January 30, 2011
The weather was beautiful this weekend; a great time for the inaugural cook on my new Mak 2 Star General smoker. I set up 3 racks of St. Louis cut ribs which I bought at Cash and Carry; I also did 8 brats from New Seasons of various styles. I normally do baby back ribs but thought I’d try the meatier St. Louis cut this time.
The cooker needed to be “seasoned” which I think really means burning off all the machine oil from manufacturing. So, I loaded in some pellets; turned it to high and let er’ rip about 45 minutes.
Next, bust out the ribs and apply the rub.
The rub is Meathead’s Magic dust, the recipe for which can be found at here at amazingribs.com.
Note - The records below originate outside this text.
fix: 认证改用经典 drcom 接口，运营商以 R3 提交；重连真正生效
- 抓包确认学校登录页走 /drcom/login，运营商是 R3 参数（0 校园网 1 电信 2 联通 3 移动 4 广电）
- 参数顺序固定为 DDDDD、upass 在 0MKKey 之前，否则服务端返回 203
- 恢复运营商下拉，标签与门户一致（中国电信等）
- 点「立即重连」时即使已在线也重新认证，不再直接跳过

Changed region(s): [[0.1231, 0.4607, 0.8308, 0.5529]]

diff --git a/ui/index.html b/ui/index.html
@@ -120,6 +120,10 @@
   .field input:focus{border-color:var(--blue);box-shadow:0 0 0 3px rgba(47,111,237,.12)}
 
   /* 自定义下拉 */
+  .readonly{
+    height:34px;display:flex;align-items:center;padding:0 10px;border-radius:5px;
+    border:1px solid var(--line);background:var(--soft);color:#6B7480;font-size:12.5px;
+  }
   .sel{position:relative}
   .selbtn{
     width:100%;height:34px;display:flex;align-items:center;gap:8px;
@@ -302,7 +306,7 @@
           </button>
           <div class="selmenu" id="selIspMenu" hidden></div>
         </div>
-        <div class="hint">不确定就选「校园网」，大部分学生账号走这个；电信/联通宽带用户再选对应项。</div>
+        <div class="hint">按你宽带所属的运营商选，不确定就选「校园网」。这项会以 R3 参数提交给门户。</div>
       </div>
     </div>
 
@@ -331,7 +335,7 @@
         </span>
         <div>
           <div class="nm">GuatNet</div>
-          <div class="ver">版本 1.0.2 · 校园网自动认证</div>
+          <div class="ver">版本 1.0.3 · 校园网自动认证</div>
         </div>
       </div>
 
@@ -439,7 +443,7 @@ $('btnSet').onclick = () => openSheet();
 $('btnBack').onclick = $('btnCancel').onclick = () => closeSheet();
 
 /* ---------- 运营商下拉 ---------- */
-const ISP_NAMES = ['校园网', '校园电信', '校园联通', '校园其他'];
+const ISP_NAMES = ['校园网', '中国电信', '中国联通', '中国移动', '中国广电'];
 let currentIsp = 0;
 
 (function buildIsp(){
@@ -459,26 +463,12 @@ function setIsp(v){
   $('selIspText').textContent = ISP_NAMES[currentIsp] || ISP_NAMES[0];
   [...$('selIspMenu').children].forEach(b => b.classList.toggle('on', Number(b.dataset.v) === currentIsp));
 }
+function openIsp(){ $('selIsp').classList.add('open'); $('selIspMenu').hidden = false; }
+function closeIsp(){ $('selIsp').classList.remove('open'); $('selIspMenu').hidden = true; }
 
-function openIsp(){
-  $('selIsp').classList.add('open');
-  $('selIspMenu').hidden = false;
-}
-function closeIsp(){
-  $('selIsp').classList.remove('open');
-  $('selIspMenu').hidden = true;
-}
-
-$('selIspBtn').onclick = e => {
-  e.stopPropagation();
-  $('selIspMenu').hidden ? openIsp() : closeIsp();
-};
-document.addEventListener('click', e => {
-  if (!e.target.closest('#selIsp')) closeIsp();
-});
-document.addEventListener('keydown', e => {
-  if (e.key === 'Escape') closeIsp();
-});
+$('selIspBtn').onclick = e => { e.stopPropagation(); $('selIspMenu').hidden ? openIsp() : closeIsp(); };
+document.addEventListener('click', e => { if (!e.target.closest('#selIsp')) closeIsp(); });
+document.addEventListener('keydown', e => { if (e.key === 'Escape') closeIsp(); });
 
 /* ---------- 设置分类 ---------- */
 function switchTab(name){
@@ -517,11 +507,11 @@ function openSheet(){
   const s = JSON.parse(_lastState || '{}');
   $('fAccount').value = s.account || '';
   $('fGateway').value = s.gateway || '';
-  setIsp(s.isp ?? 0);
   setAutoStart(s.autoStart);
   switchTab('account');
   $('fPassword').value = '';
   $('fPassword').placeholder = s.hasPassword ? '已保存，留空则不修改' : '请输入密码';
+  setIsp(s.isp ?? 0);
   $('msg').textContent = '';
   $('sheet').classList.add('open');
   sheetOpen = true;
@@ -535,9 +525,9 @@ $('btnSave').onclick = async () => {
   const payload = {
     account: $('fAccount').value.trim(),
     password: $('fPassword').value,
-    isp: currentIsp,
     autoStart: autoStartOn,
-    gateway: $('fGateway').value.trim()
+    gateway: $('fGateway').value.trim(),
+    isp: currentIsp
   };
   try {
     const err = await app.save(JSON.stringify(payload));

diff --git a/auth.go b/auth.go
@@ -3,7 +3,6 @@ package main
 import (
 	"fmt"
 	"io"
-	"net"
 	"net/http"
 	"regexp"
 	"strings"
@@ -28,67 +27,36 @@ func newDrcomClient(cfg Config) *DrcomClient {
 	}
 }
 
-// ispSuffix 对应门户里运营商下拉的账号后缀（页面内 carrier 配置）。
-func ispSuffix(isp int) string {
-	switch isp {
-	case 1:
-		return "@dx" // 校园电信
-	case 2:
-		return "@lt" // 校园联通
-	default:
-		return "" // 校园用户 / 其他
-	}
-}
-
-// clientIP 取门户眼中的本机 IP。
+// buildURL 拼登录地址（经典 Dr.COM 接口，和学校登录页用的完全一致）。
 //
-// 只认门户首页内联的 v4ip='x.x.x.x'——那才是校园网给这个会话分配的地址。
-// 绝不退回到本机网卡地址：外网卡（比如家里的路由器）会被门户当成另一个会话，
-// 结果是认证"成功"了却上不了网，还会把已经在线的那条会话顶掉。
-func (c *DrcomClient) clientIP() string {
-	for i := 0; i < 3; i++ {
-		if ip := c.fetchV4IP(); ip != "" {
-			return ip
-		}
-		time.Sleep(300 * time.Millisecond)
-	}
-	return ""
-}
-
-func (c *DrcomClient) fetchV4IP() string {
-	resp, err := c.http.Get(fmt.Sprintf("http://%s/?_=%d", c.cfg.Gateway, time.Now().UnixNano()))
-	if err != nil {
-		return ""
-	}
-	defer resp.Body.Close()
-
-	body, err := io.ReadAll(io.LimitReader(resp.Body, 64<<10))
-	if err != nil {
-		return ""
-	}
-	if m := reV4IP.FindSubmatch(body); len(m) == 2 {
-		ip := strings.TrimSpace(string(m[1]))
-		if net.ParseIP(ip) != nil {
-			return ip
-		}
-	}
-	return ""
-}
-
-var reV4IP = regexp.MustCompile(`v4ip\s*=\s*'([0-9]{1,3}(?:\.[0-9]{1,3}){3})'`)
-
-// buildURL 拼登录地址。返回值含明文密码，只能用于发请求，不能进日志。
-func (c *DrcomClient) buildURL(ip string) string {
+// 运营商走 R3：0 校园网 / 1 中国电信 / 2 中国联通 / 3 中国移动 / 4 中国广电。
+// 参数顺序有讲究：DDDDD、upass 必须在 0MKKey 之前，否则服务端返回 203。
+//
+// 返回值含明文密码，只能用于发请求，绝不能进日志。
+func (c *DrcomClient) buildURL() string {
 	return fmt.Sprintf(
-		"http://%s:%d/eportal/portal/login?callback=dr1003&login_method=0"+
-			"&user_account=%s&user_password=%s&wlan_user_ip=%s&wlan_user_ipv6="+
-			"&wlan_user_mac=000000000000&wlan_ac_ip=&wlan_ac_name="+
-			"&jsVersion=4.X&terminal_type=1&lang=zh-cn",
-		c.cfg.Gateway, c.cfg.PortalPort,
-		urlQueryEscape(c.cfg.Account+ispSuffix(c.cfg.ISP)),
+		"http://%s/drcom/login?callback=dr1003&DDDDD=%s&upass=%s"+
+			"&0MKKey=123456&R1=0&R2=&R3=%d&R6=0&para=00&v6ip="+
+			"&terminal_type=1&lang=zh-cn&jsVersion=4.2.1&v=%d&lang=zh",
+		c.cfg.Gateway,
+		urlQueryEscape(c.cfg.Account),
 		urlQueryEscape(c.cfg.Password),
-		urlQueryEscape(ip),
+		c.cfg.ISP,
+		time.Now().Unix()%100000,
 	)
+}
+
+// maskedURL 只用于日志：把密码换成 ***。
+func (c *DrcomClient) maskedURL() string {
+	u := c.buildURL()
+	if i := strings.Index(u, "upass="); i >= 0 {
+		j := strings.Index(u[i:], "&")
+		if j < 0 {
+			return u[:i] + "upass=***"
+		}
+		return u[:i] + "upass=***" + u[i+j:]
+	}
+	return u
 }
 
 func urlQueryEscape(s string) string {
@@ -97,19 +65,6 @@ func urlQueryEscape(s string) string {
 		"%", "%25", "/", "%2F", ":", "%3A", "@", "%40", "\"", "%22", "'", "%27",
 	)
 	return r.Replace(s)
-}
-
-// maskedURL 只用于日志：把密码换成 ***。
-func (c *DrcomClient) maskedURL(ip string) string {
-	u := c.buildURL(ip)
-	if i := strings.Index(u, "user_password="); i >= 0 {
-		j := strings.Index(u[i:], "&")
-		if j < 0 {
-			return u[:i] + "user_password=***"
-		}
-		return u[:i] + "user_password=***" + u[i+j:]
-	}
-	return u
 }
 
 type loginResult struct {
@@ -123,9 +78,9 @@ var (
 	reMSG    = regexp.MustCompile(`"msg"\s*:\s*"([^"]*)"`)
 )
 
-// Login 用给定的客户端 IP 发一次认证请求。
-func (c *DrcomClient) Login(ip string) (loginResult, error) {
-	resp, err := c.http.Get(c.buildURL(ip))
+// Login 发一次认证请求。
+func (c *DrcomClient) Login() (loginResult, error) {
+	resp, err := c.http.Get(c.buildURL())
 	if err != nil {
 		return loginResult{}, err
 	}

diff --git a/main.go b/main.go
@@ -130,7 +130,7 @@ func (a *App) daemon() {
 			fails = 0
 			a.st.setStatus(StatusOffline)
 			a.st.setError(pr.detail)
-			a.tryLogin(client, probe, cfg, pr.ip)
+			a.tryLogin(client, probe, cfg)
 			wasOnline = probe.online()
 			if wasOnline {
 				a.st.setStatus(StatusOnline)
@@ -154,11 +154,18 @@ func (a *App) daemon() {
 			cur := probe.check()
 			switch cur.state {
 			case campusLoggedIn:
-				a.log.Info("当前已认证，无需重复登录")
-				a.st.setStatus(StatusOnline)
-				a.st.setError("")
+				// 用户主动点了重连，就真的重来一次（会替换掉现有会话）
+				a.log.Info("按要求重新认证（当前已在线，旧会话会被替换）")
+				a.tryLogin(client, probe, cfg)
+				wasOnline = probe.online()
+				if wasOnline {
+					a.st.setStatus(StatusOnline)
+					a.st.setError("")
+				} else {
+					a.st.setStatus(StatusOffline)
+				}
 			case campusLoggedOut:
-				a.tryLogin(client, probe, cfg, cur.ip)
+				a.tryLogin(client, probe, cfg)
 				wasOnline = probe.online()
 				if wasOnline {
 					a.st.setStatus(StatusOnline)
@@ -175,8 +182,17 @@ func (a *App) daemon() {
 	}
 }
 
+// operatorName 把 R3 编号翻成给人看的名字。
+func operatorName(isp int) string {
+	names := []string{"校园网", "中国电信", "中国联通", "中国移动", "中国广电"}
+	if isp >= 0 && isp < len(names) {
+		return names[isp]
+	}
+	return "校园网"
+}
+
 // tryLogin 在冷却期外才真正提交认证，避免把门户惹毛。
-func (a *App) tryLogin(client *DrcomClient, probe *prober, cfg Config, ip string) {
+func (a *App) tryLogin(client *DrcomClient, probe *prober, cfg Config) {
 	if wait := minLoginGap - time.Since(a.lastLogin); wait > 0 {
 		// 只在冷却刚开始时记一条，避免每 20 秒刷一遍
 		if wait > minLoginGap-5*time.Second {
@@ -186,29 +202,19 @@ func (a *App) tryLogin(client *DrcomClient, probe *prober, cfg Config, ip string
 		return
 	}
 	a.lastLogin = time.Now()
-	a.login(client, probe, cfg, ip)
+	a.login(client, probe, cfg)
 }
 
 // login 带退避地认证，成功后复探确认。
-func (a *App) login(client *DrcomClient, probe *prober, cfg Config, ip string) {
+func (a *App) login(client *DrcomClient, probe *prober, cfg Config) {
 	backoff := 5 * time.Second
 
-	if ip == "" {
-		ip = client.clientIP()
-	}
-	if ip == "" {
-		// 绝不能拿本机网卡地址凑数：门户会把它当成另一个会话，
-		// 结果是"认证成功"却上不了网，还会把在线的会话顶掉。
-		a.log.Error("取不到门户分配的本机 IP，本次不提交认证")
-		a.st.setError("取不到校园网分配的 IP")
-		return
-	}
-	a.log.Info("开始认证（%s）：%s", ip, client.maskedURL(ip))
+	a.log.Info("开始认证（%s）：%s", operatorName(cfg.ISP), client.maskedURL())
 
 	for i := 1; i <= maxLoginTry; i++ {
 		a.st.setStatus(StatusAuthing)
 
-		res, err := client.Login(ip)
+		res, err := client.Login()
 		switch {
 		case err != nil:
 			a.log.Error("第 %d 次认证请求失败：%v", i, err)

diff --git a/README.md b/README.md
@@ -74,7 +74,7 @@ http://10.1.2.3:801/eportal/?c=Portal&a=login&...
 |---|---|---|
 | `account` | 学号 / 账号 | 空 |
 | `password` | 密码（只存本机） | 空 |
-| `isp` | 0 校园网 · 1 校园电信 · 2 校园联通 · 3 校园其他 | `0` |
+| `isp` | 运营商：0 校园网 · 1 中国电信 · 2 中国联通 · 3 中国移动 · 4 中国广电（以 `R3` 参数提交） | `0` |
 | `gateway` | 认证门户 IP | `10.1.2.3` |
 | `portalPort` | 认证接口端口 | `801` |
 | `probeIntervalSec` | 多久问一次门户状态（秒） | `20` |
If you are interested in barbecue this is an excellent place to start.
After church and swimming, I came home, loaded the smoker with apple pellets and turned in on to 225 degrees. Once it got up to temp at 12:30, on go the ribs for 3 hours. This was so much easier than using the Weber kettle grill with the smokenator. I didn’t have to fuss with adding charcoal, wood, water, stirring the goals; sweeping the ashes out. I just set the temp and went in the house to start the barbecue sauce.
A view from the couch through the window.
Time to build the barbecue sauce; this is my favorite tomato based sauce. I got the recipe from Cooks Illustrated
magazine; my take on it can be found here
A cool part about this recipe is you make your own onion puree. You chop an onion into quarters, put it in the food processor with a little water and whirl it until it looks like an onion slurpee.
The press it in a wire mesh strainer to get the onion water.
Heat a little oil in the bottom of the pan, bloom the spices for about 30 seconds then add all the other ingredients. Bring to a boil and simmer for 15 minutes.
Back to the ribs after a couple of hours.
After 2 hours of smoking, I add the links; they show up on top here, but I put them on the side first and moved them upstairs after they cooked a bit.
After 3 hours of smoking, I put the ribs in foil with a little apple juice and back on the heat for 40 minutes. Then they came back out of the foil boats for another 40 minutes to firm up.
Then I fired up the gas grill to high, moved the ribs over there, painted them with sauce and sizzled the sauce for a few minutes on each side. Here they are when all was done.
The smoke ring doesn’t show through here; need to work on my picture taking skills
Dinner is served.
They were easy to make, but they weren’t my best ribs ever. They had a nice mild smoke flavor, but were a little tough and didn’t have a rich meaty pork flavor. The smallest rack was the best leading me to think that they should have cooked longer. But that’s part of the fun; figuring out what works and what needs work.